The school’s Barons Activity Council have joined in on We Scare Away Hunger, a national initiative designed to bring in donations for local food banks and draws attention to food insecurity across Canada. Students on the leadership team set out with the goal of raising over 1000 non-perishable food items this week, and thus far have raised over 400 boxes and cans.
Grade 12 student Devyn Haygarth says the group’s goal is all about community, and that’s why they thought this would be a good fit.
“We decided to do this one because, with the pandemic, the Olive Tree was at kind of a crossroads, trying to decide how to get all the food in for Christmas, and for Thanksgiving, and all that stuff. So when we brought up the idea to our leadership group chat about doing this one in particular, everyone was excited right away.”
Keauna Campell, another student in the leadership group, says by doing this it can inspire more people to get involved.
“It’s really important as a youth, that we try to change the community, and I think it’s very important for students at our school to be aware of food insecurity and helping other people in need.”
People in the community can also bring in donations to LCHS from 4:30 pm to 5:30 pm October 30th, which will also be given to the Olive Tree.
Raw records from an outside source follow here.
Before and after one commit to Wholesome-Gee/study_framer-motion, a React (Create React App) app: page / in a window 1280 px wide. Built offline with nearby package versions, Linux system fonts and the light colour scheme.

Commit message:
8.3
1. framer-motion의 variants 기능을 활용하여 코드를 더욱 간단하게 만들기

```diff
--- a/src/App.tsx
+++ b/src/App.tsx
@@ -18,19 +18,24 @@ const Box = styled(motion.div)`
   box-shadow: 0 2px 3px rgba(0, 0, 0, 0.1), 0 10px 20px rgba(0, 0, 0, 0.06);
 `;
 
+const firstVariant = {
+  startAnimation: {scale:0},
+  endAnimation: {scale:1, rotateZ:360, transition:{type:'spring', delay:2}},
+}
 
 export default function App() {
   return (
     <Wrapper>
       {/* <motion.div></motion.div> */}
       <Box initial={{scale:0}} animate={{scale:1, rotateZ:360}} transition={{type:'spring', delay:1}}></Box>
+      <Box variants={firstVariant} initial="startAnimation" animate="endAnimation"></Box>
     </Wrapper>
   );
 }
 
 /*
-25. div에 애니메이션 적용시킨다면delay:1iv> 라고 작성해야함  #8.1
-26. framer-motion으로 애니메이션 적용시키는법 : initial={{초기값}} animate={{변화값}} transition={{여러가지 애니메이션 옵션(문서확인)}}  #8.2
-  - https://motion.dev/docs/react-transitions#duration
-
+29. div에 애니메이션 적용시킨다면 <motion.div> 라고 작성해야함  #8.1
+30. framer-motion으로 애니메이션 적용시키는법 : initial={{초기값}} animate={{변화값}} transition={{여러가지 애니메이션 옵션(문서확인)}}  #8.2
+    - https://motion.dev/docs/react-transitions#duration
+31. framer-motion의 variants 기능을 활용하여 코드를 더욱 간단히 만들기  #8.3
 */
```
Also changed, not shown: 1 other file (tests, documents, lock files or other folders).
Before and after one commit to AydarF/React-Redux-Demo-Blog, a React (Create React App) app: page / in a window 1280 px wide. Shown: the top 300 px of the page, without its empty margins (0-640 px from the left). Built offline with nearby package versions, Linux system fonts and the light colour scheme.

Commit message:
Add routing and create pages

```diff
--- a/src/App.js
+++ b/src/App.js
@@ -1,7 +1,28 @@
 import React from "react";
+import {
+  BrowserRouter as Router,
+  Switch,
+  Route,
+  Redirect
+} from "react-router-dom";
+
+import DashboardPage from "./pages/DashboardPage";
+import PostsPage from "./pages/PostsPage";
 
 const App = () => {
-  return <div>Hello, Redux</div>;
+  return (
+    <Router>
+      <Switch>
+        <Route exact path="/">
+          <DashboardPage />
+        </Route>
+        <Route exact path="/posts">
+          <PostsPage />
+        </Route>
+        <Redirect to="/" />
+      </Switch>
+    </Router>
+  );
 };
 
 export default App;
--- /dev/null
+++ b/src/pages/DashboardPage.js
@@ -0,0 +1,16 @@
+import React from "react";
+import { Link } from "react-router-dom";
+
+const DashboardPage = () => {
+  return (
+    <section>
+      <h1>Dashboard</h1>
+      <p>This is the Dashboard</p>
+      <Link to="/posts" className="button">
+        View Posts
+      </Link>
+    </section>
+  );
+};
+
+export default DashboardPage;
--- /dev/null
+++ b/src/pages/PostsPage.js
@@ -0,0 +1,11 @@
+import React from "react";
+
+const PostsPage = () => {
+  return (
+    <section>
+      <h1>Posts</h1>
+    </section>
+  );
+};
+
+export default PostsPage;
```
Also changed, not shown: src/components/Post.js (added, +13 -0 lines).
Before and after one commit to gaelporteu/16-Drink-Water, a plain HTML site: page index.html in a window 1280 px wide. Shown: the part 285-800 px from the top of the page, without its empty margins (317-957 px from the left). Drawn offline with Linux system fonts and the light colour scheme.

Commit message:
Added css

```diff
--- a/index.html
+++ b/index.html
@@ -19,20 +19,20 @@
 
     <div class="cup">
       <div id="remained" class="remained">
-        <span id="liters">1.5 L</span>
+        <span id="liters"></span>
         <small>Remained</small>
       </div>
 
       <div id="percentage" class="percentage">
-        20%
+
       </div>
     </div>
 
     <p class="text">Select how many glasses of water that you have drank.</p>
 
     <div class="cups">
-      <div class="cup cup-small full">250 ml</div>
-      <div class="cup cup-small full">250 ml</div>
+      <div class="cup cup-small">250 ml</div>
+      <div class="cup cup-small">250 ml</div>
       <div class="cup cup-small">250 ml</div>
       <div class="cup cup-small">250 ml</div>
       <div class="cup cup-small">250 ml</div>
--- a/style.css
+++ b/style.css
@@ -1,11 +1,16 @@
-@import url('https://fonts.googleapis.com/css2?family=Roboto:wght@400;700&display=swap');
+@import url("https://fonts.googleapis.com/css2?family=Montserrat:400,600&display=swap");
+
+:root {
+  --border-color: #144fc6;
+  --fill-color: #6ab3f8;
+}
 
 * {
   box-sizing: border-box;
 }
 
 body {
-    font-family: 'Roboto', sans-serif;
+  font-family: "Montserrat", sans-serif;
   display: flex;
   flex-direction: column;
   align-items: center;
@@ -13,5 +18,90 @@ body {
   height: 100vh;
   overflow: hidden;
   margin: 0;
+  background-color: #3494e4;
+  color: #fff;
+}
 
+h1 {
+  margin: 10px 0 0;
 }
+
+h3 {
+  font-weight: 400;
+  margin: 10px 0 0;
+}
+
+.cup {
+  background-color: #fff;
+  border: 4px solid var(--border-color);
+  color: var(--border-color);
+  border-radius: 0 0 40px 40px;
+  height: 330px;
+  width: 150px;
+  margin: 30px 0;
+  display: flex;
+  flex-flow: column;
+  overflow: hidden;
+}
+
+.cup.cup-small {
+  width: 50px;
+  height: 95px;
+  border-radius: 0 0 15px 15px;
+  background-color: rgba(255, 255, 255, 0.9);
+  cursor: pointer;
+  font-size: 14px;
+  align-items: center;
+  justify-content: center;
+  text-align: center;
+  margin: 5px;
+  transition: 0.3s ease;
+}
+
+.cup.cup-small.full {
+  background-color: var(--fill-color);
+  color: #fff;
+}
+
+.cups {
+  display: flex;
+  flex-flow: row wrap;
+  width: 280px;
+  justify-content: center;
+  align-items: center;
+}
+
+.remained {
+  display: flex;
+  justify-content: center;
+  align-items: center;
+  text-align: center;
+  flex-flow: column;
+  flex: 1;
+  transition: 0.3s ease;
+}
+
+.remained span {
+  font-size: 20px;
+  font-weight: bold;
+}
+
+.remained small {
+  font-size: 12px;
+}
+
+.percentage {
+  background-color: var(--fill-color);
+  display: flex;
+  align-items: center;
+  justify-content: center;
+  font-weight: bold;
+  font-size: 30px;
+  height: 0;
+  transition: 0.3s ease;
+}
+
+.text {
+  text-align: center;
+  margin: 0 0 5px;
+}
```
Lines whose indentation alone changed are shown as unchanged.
The second event put on by the BAC is the school’s “Fear Factor” challenge, which is in its second year. Students engaged in a three-tier challenge, starting with a baby-food eating challenge, bumping up to semi-finals of eating sponge cakes with ketchup, mustard and relish and to end it, and a finals of eating oysters, pickled onions and prune juice, among others.
Dwayne Jeffery, the Leadership Teacher and person overseeing the group, says both of these events are a way to captivate the attention of students and inspire a sense of togetherness on campus, especially during COVID-19 times when this can prove difficult.
“One thing that’s in the curriculum that we often try to focus on from K to 12 is community, and you see it from young kids up to grade 12, and to see my senior kids so excited about this activity, and to see the whole school, all the people, all the things we’ve already collected, we see that the whole school’s is getting behind us, and we hope we can build this up.”
The BAC students plan to do a Rudolph’s Roundup in December, raising toy and clothing donations for the community.